This is the first time a Japanese leader has taken all the region’s countries, as well as Mongolia, in a single visit — a clear signal of intent to expand Tokyo’s presence in an area increasingly dominated by the rival economy of China.
Energy was at the top of Abe’s agenda, as suggested by the sealing of $18 billion in deals in Turkmenistan on October 23.
“We have signed documents on a range of projects in the chemical industry and for the construction of electrical generation plants for a total value of $18 billion,” Abe told reporters in Ashgabat.
Those projects include development on the huge Galkynysh natural gas field, building of power stations in the east of the country and polyethylene and propylene production plants, according to Turkmen officials.
The agreements will see Japanese companies like JGC Corporation, Mitsubishi, Chiyoda Corporation and Sojitz Corporation collective investing around $10 billion in Galkynysh, which is estimated to possibly hold 21.2 trillion cubic meters of gas.
Meanwhile, Sumimoto Corporation has received a $300 million order to complete gas-fired power plants with a 400 Megawatt capacity.
Large dollars figures were also flung about with abandon on October 25 in Uzbekistan, where the two countries signed off on $8.5 billion worth of deal.
According to Uzbekistan’s presidential website, Japanese investment will be primarily targeted at modernization of energy and transportation infrastructure, developing mineral resources, automobile construction, the oil, gas and chemical industries, and telecommunications.
Reuters reports that one of the projects “will see Japan Oil, Gas and Metals National Corporation explore new hydrocarbon reserves jointly with Uzbek state oil and gas company Uzbekneftegaz.”
Abe and President Islam Karimov also signed an agreement pledging deeper strategic partnership, which is something that may have been noted with disquiet in Moscow and Beijing alike.
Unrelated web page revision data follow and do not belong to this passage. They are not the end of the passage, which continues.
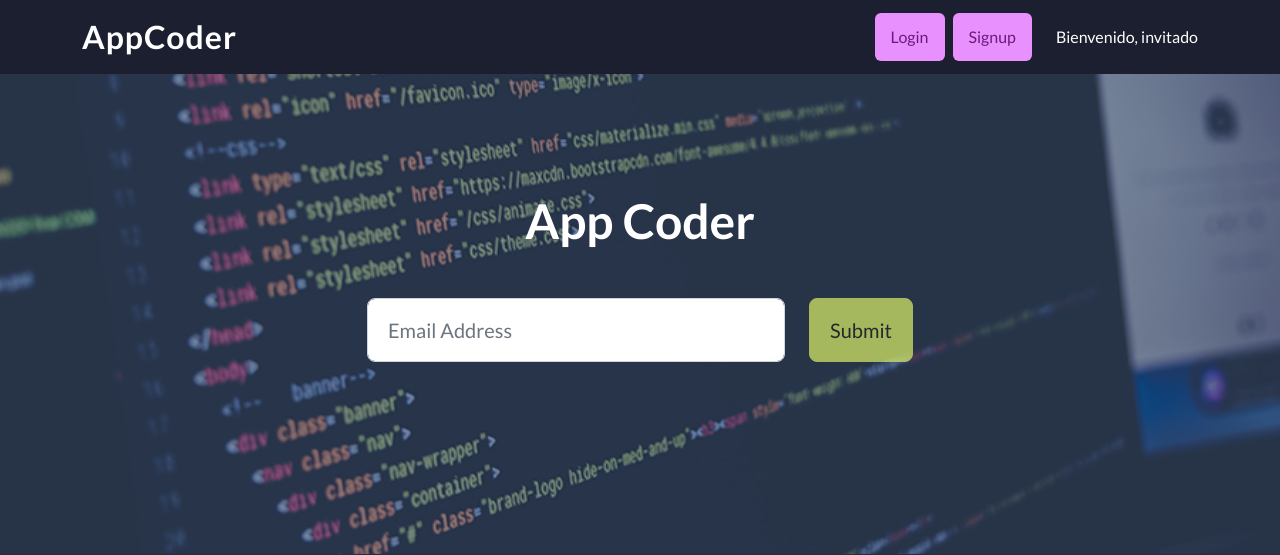
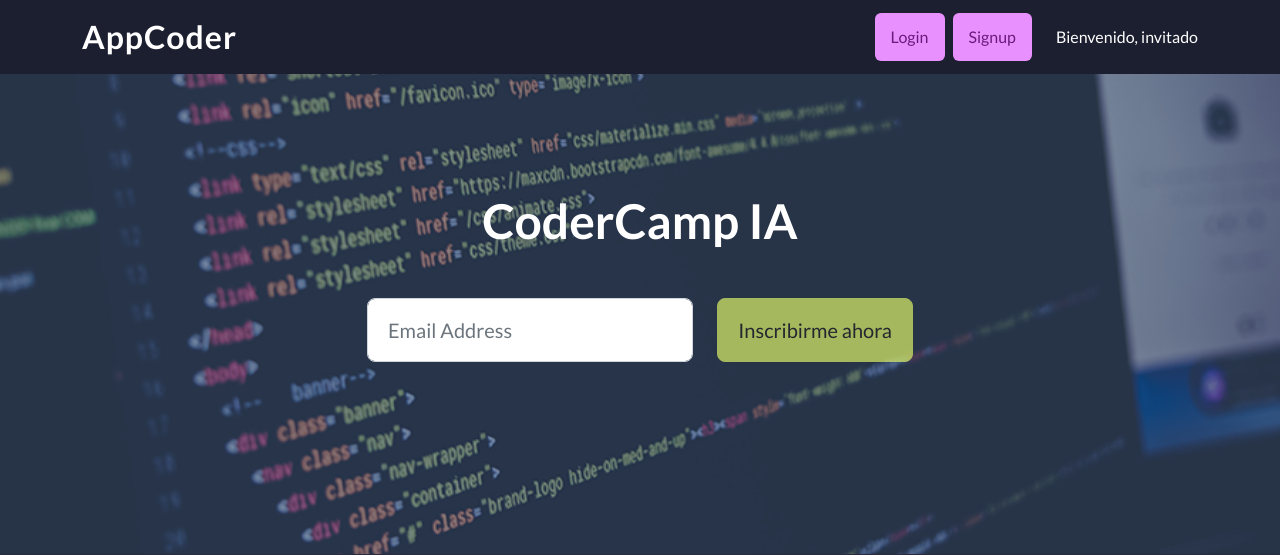
Before and after one commit to vanerm/CursoPython, a Django app: page /AppCoder/alumnos/ in a window 1280 px wide. Shown: the top 555 px of the page. Run offline with Django 5.2, Linux system fonts and the light colour scheme; data comes from the database, SQL or seed files in the repository; both versions use the stored data as it was after the commit; some libraries are stand-ins or nearby versions; some web fonts are replaced.

```diff
--- a/AppCoder/template/padre.html
+++ b/AppCoder/template/padre.html
@@ -94,7 +94,7 @@
                 <div class="col-xl-6">
                     <div class="text-center text-white">
                         <!-- Page heading-->
-                        <h1 class="mb-5">App Coder</h1>
+                        <h1 class="mb-5">CoderCamp IA</h1>
                         <!-- Signup form-->
                         <!-- * * * * * * * * * * * * * * *-->
                         <!-- * * SB Forms Contact Form * *-->
@@ -114,8 +114,10 @@
                                     <div class="invalid-feedback text-white" data-sb-feedback="emailAddress:email">Email
                                         Address Email is not valid.</div>
                                 </div>
-                                <div class="col-auto"><button class="btn btn-primary btn-lg disabled" id="submitButton"
-                                        type="submit">Submit</button></div>
+                                <div class="col-auto">
+                                    <button class="btn btn-primary btn-lg disabled" id="submitButton"
+                                        type="submit">Inscribirme ahora</button>
+                                </div>
                             </div>
                             <!-- Submit success message-->
                             <!---->
@@ -123,10 +125,10 @@
                             <!-- has successfully submitted-->
                             <div class="d-none" id="submitSuccessMessage">
                                 <div class="text-center mb-3">
-                                    <div class="fw-bolder">Form submission successful!</div>
-                                    <p>To activate this form, sign up at</p>
+                                    <div class="fw-bolder">¡Inscripción exitosa!</div>
+                                    <p>Para mas informacion sobre CoderCamp IA, por favor visite la página de la academia en la siguiente URL:</p>
                                     <a class="text-white"
-                                        href="https://startbootstrap.com/solution/contact-forms">https://startbootstrap.com/solution/contact-forms</a>
+                                        href="https://www.coderhouse.com/ar/codercamp/ia#agenda" target="_blank">https://www.coderhouse.com/ar/codercamp/ia#agenda</a>
                                 </div>
                             </div>
                             <!-- Submit error message-->
```
Also changed, not shown: db.sqlite3.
Learning from its previous policy of overly favoring ties with one or other particularly nation, Uzbekistan appears to be trying to spread its friendship as broadly as possible.
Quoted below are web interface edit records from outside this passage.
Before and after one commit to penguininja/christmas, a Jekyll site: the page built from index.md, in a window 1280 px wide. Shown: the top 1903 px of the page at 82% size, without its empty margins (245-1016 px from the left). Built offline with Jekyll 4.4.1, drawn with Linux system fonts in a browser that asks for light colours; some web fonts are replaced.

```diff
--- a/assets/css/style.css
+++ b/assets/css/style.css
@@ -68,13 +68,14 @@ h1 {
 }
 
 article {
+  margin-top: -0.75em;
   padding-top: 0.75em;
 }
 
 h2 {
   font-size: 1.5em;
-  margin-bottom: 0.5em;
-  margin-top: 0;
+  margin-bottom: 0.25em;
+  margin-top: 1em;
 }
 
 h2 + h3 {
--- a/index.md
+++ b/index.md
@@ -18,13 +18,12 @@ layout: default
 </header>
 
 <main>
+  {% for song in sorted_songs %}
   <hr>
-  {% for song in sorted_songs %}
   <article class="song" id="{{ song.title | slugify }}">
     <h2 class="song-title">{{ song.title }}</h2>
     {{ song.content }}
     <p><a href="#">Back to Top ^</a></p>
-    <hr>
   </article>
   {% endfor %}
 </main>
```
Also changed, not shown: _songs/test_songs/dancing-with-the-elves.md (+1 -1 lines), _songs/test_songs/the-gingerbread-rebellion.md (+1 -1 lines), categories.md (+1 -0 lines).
The more resource-poor countries in the region, meanwhile, looked most eager to secure handouts.
Japan granted Tajikistan 900 million yen ($7.4 million) in aid to be focused on developing agriculture and other infrastructure projects. In particular, Japan will help Tajikistan to fight the locusts and implement a project on restoring the flow of fresh water to the Panj district in the often drought-stricken Khatlon region.
Abe and President Emomali Rakhmon also signed a deal on a scientific exchange between the Tajik State Institute of Foreign Languages and Japan’s University of Tsukuba.
In an interview granted to AKIpress on the eve of his October 26 visit to Kyrgyzstan, Abe said that he was looking to build on a relationship built on friendship and trust.
Pressed on which particular areas were promising for investment, however, Abe spoke of Kyrgyzstan’s abundant water and its traditional livestock, dairy and agriculture sector, so real breakthroughs look limited there.
The tour of Central Asia concludes on October 27, when Abe flies to Kazakhstan.